> ACTIVITY
As the answer, give every line of the records that includes the word "mediaXl".

□ □ □ □

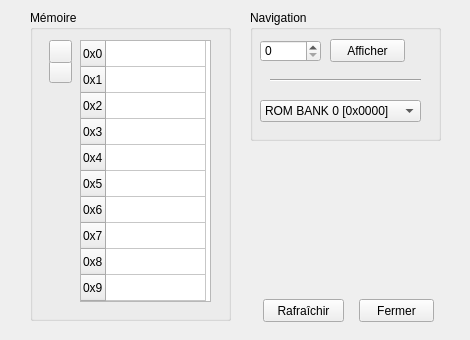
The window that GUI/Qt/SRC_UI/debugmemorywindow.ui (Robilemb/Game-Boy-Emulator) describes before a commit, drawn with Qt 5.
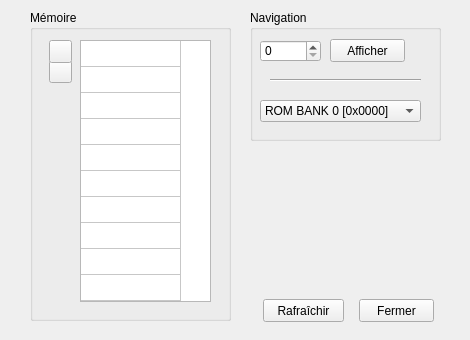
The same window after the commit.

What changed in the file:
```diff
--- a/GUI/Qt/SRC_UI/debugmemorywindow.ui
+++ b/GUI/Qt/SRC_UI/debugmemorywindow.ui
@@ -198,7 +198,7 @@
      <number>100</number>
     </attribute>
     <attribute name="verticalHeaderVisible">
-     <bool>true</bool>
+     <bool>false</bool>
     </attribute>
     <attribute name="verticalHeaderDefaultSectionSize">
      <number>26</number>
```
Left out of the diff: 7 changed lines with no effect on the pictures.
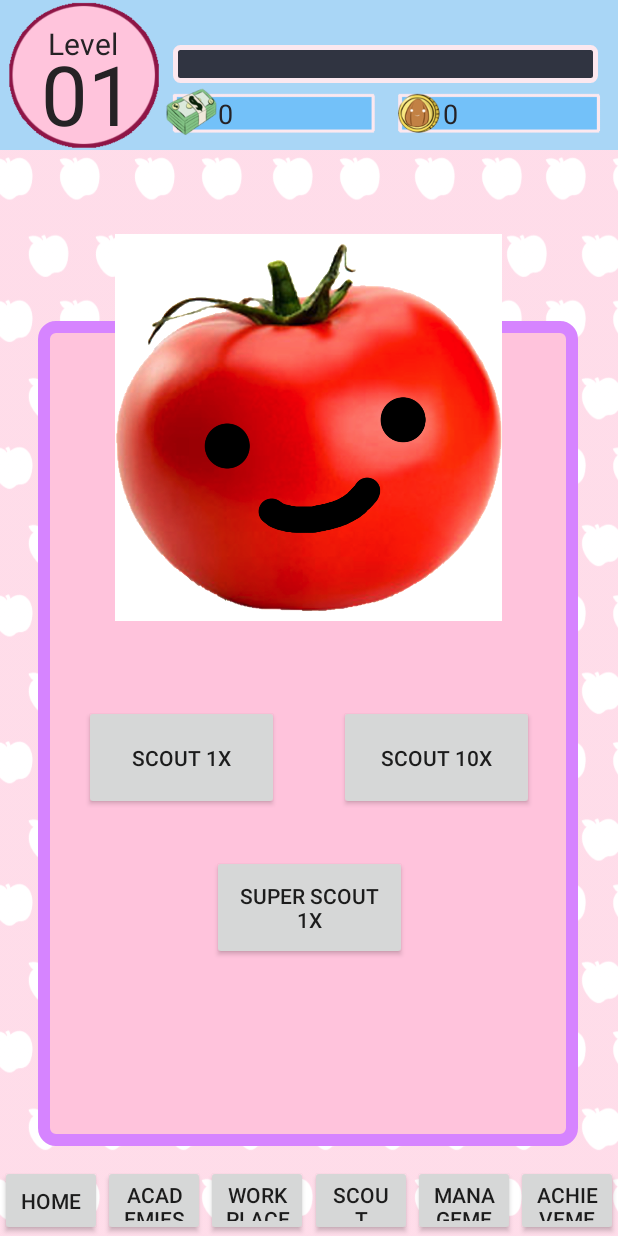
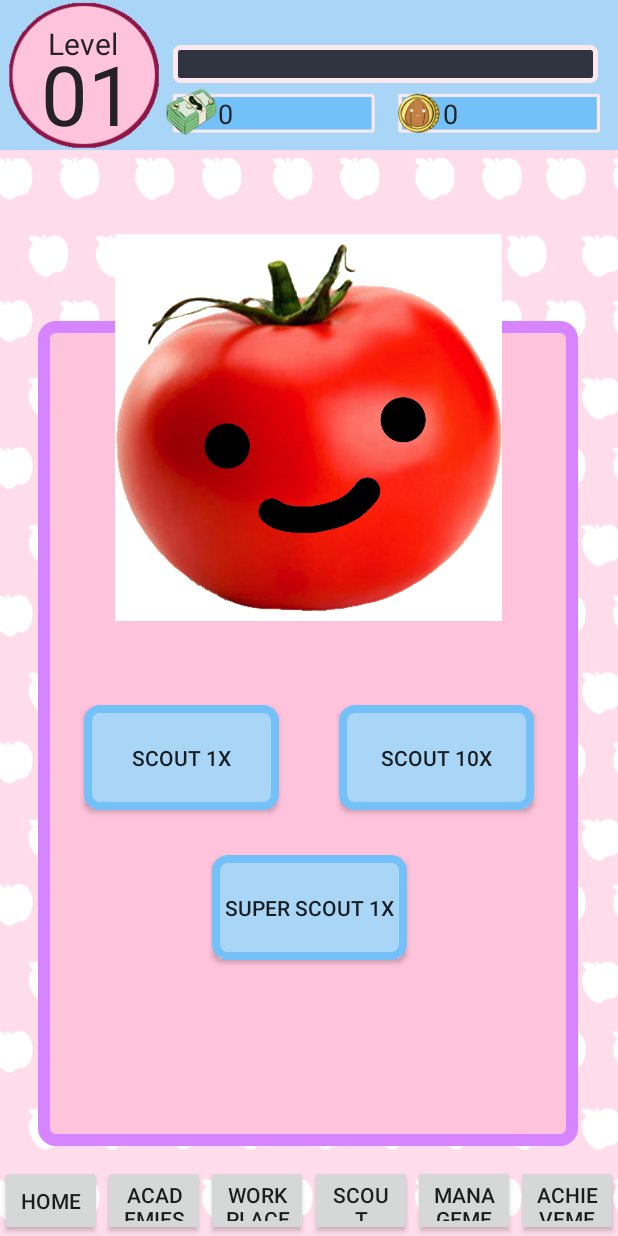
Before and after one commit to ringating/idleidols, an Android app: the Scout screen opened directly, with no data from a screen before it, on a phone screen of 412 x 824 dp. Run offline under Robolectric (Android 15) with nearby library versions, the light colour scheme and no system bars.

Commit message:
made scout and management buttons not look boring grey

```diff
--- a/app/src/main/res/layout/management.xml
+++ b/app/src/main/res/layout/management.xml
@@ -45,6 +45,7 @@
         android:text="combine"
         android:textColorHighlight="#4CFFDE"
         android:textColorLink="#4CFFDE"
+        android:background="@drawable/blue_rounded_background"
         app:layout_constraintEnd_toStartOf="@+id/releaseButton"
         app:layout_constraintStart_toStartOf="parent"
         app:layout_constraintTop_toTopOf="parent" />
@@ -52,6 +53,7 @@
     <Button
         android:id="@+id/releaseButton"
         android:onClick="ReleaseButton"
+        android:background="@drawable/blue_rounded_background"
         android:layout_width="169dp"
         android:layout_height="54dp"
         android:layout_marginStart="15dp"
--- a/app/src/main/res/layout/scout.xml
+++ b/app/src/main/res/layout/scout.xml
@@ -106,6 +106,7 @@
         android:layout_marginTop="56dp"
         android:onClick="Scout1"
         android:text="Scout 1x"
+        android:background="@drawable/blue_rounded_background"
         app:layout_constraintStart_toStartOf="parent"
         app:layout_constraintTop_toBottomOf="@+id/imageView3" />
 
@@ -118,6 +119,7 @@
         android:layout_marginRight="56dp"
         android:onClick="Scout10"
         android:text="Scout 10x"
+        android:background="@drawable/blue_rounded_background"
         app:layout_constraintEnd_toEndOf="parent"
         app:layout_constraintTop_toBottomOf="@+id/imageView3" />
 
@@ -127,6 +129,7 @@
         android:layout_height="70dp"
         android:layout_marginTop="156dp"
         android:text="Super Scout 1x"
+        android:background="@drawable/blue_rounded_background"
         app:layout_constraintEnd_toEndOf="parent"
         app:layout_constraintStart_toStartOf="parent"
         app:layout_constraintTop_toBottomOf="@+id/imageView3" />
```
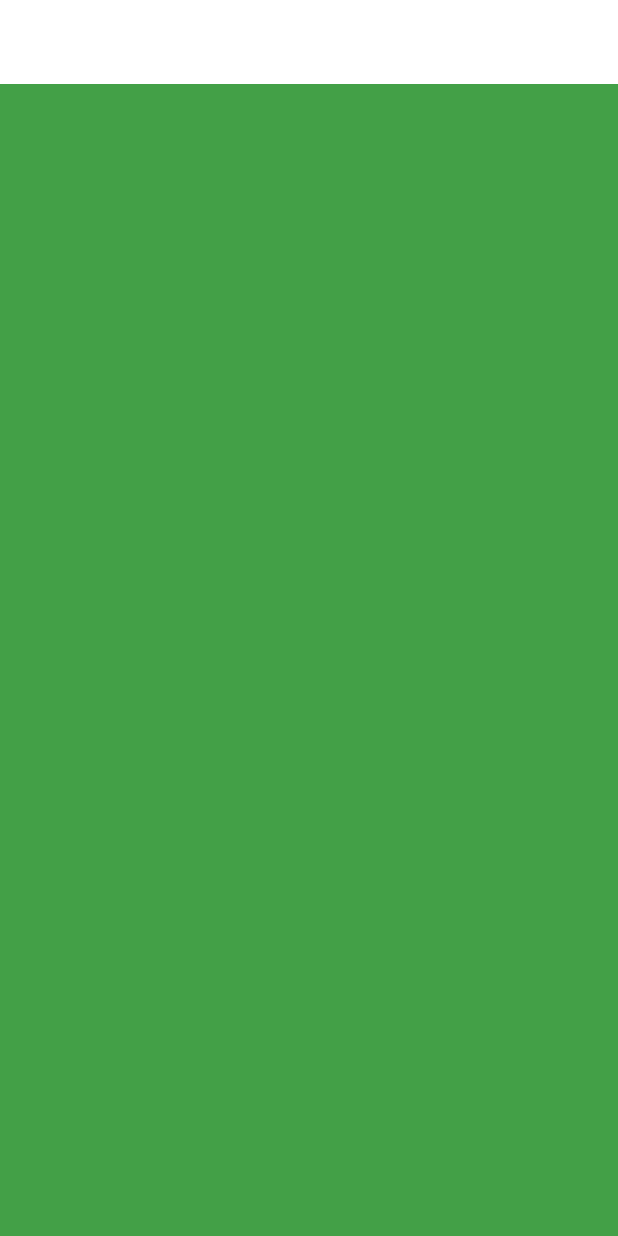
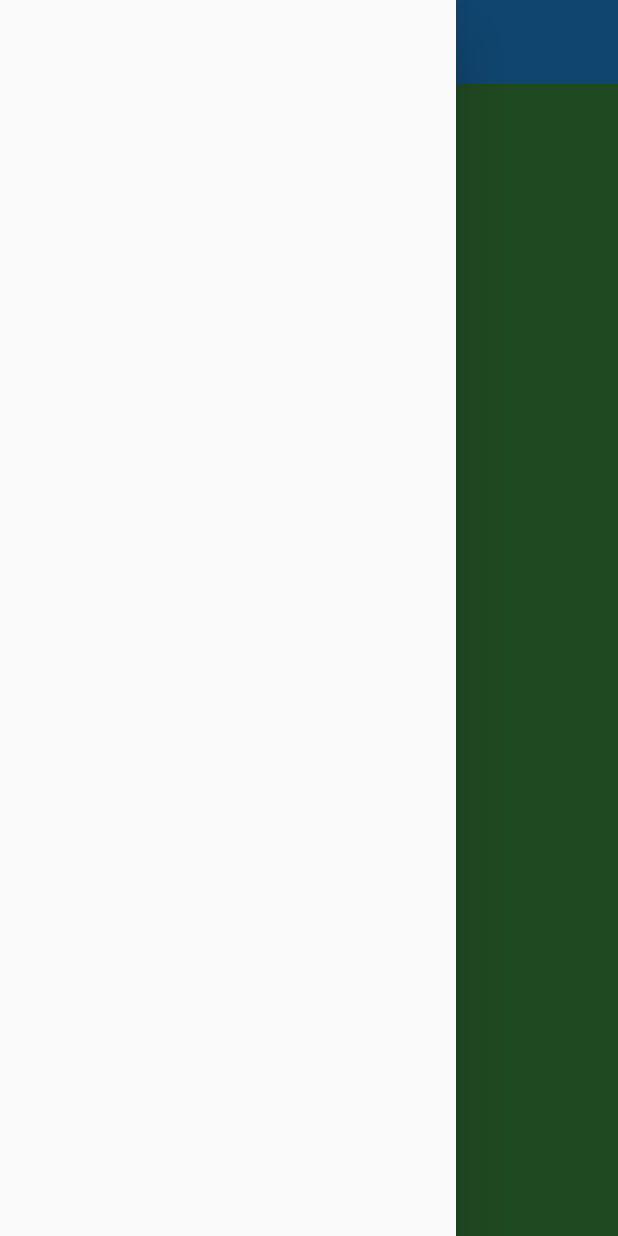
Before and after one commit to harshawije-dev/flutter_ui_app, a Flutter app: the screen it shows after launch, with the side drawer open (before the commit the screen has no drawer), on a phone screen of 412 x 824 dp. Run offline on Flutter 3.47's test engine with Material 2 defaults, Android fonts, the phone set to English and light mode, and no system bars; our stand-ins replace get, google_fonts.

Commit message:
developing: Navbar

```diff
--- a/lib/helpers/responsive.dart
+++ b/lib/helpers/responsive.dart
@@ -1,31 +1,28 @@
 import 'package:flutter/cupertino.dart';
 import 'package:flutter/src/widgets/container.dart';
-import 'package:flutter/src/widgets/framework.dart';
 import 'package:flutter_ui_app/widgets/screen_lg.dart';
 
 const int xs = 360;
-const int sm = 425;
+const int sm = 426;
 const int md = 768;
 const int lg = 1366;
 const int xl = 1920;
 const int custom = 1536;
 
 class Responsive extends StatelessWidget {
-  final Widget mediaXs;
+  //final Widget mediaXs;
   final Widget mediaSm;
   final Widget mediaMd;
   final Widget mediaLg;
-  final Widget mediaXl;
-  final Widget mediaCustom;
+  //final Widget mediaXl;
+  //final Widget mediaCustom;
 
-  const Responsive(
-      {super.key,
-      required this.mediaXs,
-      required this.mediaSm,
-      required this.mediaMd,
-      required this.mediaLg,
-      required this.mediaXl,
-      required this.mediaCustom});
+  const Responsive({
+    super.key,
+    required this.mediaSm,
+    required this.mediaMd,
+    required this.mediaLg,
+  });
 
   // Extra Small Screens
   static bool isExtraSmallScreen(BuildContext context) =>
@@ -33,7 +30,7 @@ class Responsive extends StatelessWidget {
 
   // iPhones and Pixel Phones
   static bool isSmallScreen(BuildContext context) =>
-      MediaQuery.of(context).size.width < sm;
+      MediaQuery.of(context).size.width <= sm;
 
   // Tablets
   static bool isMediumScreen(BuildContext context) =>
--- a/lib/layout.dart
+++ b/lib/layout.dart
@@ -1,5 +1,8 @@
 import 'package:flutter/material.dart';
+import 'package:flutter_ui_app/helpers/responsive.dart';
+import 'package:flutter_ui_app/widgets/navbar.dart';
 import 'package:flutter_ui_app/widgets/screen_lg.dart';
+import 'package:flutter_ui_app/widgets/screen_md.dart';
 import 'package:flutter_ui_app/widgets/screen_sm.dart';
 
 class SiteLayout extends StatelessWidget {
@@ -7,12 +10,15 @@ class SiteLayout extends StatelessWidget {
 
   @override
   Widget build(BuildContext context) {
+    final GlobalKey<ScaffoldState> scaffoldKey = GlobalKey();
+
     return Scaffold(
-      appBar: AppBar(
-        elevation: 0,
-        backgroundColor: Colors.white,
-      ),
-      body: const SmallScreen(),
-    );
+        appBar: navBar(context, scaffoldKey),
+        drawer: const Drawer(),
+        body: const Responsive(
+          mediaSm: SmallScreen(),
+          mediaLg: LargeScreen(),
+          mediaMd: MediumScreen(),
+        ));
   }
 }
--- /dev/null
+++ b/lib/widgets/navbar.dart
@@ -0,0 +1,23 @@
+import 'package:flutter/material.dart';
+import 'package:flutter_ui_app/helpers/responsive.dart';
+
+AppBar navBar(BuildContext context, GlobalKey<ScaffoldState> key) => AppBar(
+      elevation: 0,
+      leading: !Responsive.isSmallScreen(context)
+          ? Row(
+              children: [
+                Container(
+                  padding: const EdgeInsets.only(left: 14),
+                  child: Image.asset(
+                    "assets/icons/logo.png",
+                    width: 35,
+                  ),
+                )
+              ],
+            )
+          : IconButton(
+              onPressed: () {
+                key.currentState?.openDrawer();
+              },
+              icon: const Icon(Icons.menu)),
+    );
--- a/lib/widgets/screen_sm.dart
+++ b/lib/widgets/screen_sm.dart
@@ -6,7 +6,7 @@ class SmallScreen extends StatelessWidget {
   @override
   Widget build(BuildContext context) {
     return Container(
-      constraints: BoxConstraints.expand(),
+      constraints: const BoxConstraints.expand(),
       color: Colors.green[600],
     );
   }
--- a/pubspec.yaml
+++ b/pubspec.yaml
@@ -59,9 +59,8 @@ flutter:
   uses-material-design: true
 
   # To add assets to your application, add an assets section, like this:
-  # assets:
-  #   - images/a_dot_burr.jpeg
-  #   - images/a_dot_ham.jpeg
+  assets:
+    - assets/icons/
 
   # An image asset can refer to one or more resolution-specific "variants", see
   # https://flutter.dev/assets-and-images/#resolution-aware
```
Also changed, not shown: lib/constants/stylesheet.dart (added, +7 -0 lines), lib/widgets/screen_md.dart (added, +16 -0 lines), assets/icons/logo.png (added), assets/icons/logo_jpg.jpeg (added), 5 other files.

□ □ □ □

> RESULT
-  final Widget mediaXl;
+  //final Widget mediaXl;
-      required this.mediaXl,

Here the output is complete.